::: TASK INPUT

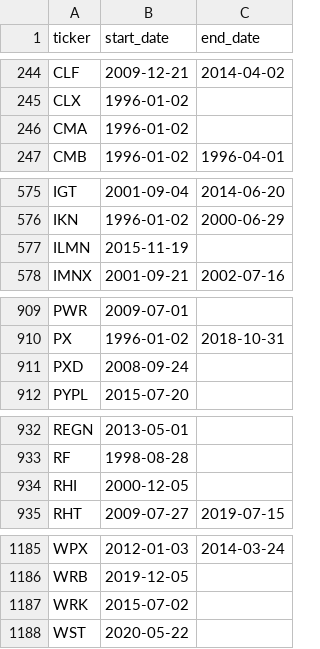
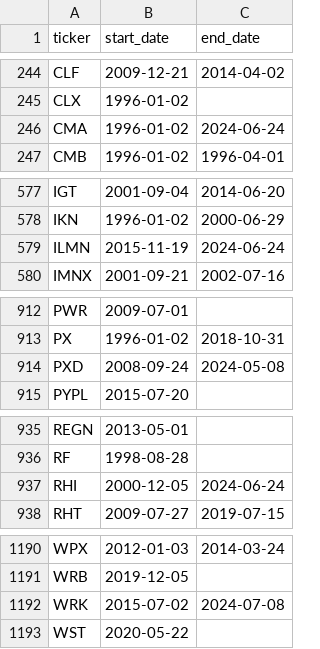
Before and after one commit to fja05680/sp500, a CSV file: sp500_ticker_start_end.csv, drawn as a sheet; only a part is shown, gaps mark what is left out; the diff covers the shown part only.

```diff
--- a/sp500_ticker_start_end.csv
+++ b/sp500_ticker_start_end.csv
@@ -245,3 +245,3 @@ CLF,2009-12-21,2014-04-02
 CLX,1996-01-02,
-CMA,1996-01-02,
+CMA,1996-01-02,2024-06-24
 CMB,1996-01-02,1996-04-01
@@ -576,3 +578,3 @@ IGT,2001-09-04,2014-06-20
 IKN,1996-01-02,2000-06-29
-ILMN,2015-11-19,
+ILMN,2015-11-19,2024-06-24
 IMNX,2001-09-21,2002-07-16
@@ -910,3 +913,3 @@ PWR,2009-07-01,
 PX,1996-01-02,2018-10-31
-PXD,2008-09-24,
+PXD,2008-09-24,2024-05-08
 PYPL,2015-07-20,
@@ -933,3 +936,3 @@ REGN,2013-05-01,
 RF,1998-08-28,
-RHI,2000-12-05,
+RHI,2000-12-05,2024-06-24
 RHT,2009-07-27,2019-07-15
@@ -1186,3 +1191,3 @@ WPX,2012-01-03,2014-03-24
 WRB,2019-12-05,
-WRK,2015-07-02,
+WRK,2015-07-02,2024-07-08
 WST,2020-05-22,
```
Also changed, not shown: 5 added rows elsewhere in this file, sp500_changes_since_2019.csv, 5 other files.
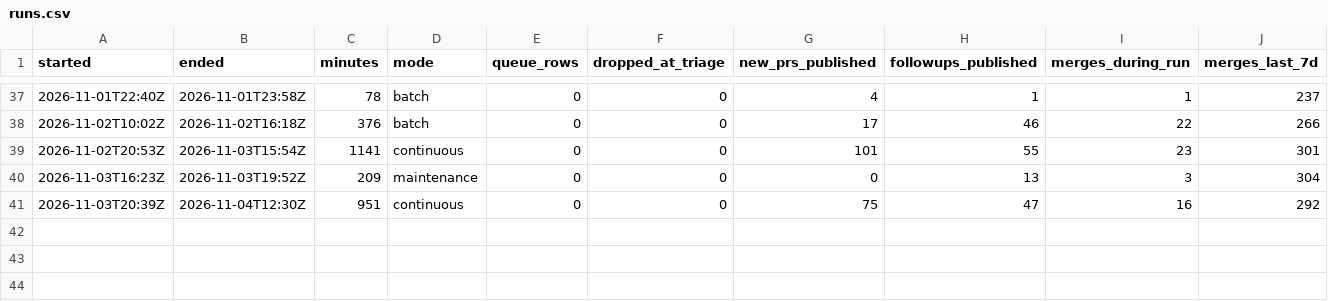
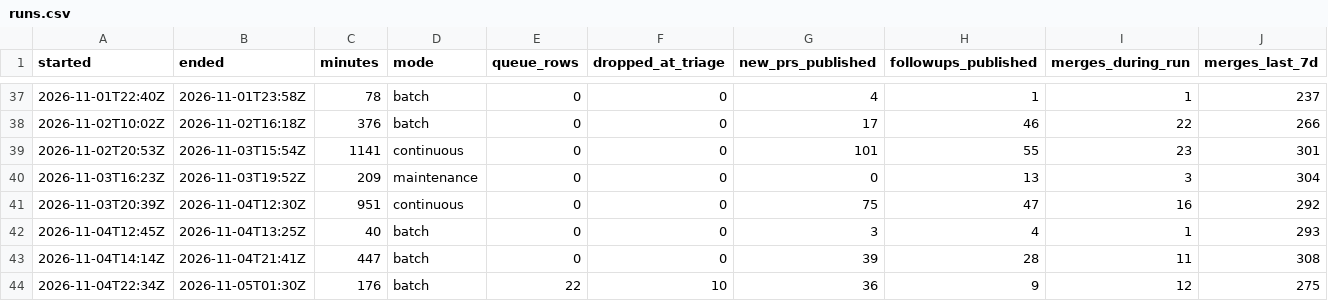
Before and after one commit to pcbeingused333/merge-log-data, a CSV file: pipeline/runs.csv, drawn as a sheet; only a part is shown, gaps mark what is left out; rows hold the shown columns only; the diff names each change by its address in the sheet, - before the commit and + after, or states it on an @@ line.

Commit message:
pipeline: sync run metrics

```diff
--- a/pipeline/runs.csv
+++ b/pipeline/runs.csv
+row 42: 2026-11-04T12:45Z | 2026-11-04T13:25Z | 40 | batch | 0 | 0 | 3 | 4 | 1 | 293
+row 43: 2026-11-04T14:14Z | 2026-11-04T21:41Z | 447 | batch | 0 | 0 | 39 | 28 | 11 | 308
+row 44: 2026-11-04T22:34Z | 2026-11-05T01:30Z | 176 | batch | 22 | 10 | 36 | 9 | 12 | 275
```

::::::

- WHAT IS REQUIRED -
Reproduce all the entries that precede this task, word for word, minus any pictures.

- THE COMPLETED TASK -
Before and after one commit to fja05680/sp500, a CSV file: sp500_ticker_start_end.csv, drawn as a sheet; only a part is shown, gaps mark what is left out; the diff covers the shown part only.

```diff
--- a/sp500_ticker_start_end.csv
+++ b/sp500_ticker_start_end.csv
@@ -245,3 +245,3 @@ CLF,2009-12-21,2014-04-02
 CLX,1996-01-02,
-CMA,1996-01-02,
+CMA,1996-01-02,2024-06-24
 CMB,1996-01-02,1996-04-01
@@ -576,3 +578,3 @@ IGT,2001-09-04,2014-06-20
 IKN,1996-01-02,2000-06-29
-ILMN,2015-11-19,
+ILMN,2015-11-19,2024-06-24
 IMNX,2001-09-21,2002-07-16
@@ -910,3 +913,3 @@ PWR,2009-07-01,
 PX,1996-01-02,2018-10-31
-PXD,2008-09-24,
+PXD,2008-09-24,2024-05-08
 PYPL,2015-07-20,
@@ -933,3 +936,3 @@ REGN,2013-05-01,
 RF,1998-08-28,
-RHI,2000-12-05,
+RHI,2000-12-05,2024-06-24
 RHT,2009-07-27,2019-07-15
@@ -1186,3 +1191,3 @@ WPX,2012-01-03,2014-03-24
 WRB,2019-12-05,
-WRK,2015-07-02,
+WRK,2015-07-02,2024-07-08
 WST,2020-05-22,
```
Also changed, not shown: 5 added rows elsewhere in this file, sp500_changes_since_2019.csv, 5 other files.
Before and after one commit to pcbeingused333/merge-log-data, a CSV file: pipeline/runs.csv, drawn as a sheet; only a part is shown, gaps mark what is left out; rows hold the shown columns only; the diff names each change by its address in the sheet, - before the commit and + after, or states it on an @@ line.

Commit message:
pipeline: sync run metrics

```diff
--- a/pipeline/runs.csv
+++ b/pipeline/runs.csv
+row 42: 2026-11-04T12:45Z | 2026-11-04T13:25Z | 40 | batch | 0 | 0 | 3 | 4 | 1 | 293
+row 43: 2026-11-04T14:14Z | 2026-11-04T21:41Z | 447 | batch | 0 | 0 | 39 | 28 | 11 | 308
+row 44: 2026-11-04T22:34Z | 2026-11-05T01:30Z | 176 | batch | 22 | 10 | 36 | 9 | 12 | 275
```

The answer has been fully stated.